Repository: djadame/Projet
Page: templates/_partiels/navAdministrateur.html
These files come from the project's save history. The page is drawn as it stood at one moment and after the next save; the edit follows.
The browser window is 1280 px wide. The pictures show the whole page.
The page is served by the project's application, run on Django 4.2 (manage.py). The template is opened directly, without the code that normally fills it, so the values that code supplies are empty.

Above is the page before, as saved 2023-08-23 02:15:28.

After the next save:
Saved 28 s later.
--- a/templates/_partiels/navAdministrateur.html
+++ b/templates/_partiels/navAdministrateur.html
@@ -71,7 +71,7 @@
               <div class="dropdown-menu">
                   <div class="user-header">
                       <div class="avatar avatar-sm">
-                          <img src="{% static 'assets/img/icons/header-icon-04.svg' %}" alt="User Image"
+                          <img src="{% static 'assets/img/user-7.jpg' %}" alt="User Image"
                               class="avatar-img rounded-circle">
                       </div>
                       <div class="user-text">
——————
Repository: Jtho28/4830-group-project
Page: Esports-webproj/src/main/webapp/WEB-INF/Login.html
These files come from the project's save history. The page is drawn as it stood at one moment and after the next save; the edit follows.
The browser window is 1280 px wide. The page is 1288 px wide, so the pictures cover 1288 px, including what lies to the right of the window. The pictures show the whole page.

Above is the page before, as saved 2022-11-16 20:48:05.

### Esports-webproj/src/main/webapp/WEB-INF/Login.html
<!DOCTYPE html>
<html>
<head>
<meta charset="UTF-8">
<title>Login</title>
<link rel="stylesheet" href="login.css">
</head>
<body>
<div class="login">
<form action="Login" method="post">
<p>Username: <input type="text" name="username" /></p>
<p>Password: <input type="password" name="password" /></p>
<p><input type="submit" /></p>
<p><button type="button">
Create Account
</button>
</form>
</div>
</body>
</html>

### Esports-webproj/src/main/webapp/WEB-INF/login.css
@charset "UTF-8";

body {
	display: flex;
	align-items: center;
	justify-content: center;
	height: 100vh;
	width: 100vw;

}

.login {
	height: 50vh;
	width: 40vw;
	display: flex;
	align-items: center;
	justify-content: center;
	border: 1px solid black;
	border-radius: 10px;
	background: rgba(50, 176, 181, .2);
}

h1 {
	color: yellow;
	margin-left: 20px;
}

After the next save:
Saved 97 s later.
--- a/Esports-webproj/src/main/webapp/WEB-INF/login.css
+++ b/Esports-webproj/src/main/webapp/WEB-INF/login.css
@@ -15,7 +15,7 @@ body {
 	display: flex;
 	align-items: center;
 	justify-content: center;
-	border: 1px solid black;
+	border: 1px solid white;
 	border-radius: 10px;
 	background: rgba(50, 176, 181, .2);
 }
——————
* Activity *
Please go through the data above and copy each line containing the word "html".

* Expected answer *
Page: templates/_partiels/navAdministrateur.html
--- a/templates/_partiels/navAdministrateur.html
+++ b/templates/_partiels/navAdministrateur.html
Page: Esports-webproj/src/main/webapp/WEB-INF/Login.html
### Esports-webproj/src/main/webapp/WEB-INF/Login.html
<!DOCTYPE html>
<html>
</html>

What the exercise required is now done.